While development for footballers is achieved by specific technical, tactical and physical skill sets, there is no doubt that both coaches and players can also learn from areas outside of the beautiful game. Manchester City boss Pep Guardiola spent time with the England Rugby Union team upon his arrival in England, with the Spaniard intrigued as to how players pass the ball backwards but are always looking forward. This is just one example of some of the crossovers between sports, with more and more coaches thinking outside the box in order to keep things fresh and increase development.
You will regularly see football players playing a cross between rugby and basketball as a form of warming up, which is designed to improve movement and finding space. However, what other sports can be utilised in order to improve the skills and mentality of your players.
The world’s leading tennis players now have to combine speed and lightning quick reactions in order to be successful, two skills which are certainly useful for footballers too. Reacting to opponents on the field and anticipating where the ball will end up are two components that all top footballers have, with many tennis drills helping to improve these abilities.
Swimming may not develop a football players skill on the ball or coordination, however it will certainly improve stamina and endurance on the field. The ability to play at the highest possible level from minute one to 90 is a huge asset for any player, with swimming helping to improve cardiovascular fitness and core strength.
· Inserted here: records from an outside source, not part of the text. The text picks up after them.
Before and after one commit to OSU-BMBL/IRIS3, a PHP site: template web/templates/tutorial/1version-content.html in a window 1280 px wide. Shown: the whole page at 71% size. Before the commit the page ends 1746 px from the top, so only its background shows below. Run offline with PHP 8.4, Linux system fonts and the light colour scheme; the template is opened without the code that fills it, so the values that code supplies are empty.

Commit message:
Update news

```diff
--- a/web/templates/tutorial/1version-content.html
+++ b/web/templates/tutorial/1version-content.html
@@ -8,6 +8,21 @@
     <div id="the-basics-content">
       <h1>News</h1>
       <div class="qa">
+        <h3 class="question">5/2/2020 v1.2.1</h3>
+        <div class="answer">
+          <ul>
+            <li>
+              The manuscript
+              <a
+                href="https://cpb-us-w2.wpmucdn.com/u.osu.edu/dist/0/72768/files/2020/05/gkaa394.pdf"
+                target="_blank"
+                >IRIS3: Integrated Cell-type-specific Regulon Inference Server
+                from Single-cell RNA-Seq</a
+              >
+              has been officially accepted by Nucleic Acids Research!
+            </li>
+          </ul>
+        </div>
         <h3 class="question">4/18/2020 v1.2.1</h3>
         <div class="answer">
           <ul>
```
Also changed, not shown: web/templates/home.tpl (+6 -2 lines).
Both volleyball and basketball can help to develop a player’s game both on the ground and in the air, with drills from the two sports improving awareness, coordination and jumping abilities. Such sports also increase the need for communication, which can in turn help to develop teamwork.
Many professional football clubs have introduced some form of boxing training into their sessions throughout the week, which help to improve reactions, fitness and competitiveness. Boxing is also a sport that requires huge amounts of concentration, which should help players focus for the duration of matches, rather than becoming distracted.
So be sure to try and incorporate aspects from different sports when coaching in football, with players undoubtedly enjoying the challenge of learning new skills and carrying out different types of movement. You will quickly see changes in the way in which your team plays by doing so.
Voksne snakker stadig om savnet av løkkefotball, barn spilte og lekte mer før sier man. Og det kan nok stemme i og med at barn og ungdom i dag har mye flere fritidsmuligheter i dag. Jeg har prøvd å unngå å skrive om løkkefotballen, da det ofte kan oppfattes som nok en melding om hvordan «alt var bedre før». Sannheten er nok heller at alt var annerledes før, og at vi voksne må tilpasse oss dagens virkelighet heller enn å mimre om gårsdagen.
Som trener kan det være vanskelig å jobbe mot langsiktige mål, spesielt i sesong kan det føles som om den forrige kampen ga alle svar mens den neste kampen er viktigere enn alt annet. Spesielt vi som jobber under A-lagsnivå må zoome ut og tenke i lengre perspektiv; denne helga er ikke den viktigste, så lenge våre spillere tilegner seg læring og ferdigheter de trenger om 5-15 år.
Det er ikke nødvendigvis en enkel jobb å være forelder med barn i barne- og ungdomsfotballen. Uansett om man har et verv som trener/lagleder, er å ser hver aktivitet eller kun en kamp fra tid til annen havner man fra tid til annen i situasjoner som kan være vanskelige.